Keratoconus is a progressive eye disorder that gradually pinches the cornea, forcing it into an abnormal shape. Initially, many keratoconus patients are able to improve their eyesight by wearing standard GP lenses. As the disease advances, standard contact lenses may start to cause discomfort, and the wearer will be advised to switch to scleral lenses.

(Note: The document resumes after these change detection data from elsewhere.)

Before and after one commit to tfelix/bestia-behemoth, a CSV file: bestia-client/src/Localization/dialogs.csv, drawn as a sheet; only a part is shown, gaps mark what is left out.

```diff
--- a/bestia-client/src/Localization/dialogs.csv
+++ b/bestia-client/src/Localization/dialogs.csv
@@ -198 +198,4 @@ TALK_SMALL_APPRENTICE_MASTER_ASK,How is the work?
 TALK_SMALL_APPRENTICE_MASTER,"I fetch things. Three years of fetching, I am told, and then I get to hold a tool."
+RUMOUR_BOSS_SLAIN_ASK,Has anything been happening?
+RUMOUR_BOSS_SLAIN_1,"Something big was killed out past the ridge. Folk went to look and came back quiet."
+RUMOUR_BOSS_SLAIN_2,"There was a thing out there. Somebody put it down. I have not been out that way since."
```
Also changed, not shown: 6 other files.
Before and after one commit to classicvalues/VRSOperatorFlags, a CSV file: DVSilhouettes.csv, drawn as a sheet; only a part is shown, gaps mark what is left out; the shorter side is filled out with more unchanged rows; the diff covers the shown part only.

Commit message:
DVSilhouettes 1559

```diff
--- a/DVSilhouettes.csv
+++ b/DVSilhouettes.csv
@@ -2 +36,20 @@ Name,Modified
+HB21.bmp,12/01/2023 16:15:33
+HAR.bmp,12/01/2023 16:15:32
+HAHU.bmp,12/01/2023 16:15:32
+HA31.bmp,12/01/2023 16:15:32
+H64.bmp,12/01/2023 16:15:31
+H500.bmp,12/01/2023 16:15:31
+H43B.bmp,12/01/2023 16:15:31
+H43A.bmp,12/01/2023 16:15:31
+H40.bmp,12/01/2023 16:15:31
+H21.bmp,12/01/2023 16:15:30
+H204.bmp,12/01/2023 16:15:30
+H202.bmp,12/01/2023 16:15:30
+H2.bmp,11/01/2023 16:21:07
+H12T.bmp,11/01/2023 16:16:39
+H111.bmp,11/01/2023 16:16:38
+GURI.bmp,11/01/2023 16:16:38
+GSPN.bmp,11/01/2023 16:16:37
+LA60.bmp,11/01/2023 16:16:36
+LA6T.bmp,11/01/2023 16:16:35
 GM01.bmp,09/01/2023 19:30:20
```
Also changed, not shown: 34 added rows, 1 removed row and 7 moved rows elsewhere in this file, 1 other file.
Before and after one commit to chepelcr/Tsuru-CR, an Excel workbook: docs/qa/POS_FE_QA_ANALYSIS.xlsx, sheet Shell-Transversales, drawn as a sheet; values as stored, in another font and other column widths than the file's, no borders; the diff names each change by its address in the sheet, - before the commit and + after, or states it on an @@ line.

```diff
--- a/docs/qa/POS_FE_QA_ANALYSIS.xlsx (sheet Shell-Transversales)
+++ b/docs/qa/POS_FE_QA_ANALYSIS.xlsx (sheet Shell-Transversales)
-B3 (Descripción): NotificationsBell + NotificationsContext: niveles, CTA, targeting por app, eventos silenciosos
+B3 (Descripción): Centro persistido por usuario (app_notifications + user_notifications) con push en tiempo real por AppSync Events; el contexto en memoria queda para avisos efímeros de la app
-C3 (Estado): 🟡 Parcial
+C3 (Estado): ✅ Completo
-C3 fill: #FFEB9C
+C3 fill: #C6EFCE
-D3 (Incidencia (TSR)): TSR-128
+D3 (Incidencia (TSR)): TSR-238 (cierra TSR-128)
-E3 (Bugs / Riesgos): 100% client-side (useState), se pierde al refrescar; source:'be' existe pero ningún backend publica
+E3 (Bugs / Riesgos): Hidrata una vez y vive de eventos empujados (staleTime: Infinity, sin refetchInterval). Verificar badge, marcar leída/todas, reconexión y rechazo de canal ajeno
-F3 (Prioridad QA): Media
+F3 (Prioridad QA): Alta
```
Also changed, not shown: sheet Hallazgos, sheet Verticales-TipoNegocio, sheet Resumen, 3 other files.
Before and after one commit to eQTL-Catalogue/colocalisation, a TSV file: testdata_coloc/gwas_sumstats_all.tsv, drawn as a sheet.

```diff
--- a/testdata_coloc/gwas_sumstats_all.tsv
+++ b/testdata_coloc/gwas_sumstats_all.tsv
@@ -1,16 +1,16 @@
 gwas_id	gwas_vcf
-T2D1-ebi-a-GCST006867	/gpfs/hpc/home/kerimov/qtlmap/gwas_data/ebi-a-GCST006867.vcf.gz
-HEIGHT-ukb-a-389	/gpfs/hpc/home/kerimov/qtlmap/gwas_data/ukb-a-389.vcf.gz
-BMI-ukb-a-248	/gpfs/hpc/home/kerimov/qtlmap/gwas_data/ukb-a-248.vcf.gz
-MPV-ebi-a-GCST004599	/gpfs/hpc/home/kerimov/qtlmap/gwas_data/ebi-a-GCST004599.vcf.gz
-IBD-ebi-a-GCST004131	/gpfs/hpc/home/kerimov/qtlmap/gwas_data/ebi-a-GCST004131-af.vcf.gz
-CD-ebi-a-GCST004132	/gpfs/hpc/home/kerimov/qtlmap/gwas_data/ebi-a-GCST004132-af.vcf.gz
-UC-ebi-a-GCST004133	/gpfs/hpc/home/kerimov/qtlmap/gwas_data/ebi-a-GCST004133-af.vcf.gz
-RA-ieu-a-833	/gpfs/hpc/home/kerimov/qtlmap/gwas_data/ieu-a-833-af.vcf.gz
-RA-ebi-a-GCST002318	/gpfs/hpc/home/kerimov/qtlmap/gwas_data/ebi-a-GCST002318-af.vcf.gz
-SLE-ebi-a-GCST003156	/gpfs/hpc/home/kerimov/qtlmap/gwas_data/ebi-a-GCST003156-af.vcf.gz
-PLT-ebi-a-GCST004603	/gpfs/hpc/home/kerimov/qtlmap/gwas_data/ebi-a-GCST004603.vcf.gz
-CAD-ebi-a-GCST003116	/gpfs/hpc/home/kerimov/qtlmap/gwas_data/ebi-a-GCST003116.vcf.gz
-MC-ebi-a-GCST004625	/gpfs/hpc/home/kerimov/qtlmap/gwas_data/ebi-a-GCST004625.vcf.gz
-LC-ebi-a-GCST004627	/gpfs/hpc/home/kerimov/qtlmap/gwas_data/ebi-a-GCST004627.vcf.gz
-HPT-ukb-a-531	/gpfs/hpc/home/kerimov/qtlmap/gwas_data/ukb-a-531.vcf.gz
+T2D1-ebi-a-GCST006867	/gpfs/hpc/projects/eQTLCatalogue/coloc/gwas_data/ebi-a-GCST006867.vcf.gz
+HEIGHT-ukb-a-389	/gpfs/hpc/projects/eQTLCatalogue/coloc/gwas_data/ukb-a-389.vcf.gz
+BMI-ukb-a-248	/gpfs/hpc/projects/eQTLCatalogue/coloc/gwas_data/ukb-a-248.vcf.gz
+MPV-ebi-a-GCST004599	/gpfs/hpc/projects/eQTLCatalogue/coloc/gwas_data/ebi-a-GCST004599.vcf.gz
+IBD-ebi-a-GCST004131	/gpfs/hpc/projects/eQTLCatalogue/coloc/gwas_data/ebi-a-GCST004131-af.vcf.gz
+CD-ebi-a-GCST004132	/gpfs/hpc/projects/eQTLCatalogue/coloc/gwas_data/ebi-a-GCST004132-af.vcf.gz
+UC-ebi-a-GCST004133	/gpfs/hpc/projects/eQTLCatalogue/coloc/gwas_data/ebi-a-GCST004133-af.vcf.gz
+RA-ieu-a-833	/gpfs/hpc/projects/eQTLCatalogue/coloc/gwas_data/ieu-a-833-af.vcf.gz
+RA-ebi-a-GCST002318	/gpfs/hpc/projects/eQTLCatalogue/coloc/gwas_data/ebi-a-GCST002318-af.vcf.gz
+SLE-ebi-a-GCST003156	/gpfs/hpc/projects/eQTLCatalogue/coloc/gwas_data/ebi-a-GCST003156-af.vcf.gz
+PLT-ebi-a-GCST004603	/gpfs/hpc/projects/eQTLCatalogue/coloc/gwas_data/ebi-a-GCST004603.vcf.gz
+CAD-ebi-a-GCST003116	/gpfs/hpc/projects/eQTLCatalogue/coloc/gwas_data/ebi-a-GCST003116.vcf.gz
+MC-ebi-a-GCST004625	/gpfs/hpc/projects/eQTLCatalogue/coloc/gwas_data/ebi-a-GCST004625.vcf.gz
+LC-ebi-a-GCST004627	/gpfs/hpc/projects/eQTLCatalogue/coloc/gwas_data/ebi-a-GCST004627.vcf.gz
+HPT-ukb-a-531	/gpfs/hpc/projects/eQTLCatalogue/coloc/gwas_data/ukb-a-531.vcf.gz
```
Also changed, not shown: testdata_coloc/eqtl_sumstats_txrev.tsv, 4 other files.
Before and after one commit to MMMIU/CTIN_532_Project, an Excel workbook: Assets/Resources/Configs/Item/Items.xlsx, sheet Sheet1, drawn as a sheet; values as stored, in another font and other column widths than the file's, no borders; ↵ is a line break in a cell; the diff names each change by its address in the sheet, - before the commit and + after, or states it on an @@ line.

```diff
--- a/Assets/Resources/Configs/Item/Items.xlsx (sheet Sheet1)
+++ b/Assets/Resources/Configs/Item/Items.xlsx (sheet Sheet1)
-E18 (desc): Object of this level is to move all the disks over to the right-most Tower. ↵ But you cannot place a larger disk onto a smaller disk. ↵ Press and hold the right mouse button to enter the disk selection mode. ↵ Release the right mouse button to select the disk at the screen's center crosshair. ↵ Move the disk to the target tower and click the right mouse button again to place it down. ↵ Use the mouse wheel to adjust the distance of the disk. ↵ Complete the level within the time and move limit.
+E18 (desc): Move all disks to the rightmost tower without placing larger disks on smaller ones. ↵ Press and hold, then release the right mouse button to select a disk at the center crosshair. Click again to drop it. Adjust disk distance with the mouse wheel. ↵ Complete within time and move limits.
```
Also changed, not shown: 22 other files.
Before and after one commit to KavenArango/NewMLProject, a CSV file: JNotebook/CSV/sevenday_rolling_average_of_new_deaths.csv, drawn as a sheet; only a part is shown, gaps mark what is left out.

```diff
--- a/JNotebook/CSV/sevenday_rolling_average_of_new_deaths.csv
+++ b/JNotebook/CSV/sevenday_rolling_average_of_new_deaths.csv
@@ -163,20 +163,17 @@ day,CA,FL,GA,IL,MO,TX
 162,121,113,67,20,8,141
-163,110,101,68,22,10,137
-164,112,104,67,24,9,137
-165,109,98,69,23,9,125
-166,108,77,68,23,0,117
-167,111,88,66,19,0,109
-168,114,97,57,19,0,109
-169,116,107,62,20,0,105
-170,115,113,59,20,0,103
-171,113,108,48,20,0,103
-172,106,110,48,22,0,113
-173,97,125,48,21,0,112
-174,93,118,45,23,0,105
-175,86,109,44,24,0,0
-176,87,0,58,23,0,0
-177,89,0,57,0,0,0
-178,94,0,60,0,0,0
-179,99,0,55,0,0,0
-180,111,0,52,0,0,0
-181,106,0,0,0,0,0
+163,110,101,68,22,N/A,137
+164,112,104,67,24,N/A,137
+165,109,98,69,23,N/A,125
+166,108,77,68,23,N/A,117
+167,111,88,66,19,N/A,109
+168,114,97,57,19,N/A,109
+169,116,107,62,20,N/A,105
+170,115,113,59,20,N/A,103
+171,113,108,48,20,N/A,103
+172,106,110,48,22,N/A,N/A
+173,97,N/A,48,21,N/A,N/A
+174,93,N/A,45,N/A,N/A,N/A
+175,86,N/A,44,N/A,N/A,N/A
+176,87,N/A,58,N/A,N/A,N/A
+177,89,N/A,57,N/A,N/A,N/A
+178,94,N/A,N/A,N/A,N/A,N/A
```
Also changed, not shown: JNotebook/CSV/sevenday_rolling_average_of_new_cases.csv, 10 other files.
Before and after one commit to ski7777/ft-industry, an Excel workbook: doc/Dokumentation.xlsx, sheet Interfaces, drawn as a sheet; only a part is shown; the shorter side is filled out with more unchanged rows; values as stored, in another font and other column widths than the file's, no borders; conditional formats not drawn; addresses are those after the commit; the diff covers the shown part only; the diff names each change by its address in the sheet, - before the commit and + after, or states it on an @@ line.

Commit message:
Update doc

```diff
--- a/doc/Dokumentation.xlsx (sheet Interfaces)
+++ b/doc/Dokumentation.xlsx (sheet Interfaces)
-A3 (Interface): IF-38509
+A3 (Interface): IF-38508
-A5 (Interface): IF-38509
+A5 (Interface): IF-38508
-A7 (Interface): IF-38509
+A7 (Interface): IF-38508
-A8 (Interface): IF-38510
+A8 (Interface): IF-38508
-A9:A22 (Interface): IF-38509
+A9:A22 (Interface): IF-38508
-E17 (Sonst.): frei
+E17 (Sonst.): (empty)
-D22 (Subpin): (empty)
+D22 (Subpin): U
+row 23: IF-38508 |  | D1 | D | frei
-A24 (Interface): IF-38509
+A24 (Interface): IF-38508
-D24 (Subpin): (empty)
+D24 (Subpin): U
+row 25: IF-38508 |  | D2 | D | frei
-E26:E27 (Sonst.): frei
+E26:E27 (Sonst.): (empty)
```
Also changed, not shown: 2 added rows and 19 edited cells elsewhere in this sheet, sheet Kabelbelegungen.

If you’ve been told you need scleral contact lenses, you likely have irregularly-shaped corneas. A misshapen cornea blocks light from entering the eye, which results in blurry vision. Scleral lenses enable people with corneal irregularities or severe dry eye to comfortably wear contact lenses. These large-diameter gas permeable (GP) lenses cover the entire cornea as well as the sclera (the “white of the eye”). As such, the diameter of a scleral lens measures between 14.5 mm to 24 mm, much larger than a standard GP contact lens.
Scleral Lens Fitting
An ICON eye care specialist will perform a detailed inspection of the curvature of your cornea when fitting you for a scleral lens. Based on this examination, your doctor will create a customized scleral lens tailored to your unique eye structure. After your scleral lenses are made, you’ll need to visit your eye care specialist several times so they can ensure the lenses fit properly. During this trial period, the size, parameters, and contour of the lenses may need to be adjusted. Since scleral lenses are much larger than normal GP contact lenses, your eye specialist will also need to teach you how to correctly insert and remove your new lenses.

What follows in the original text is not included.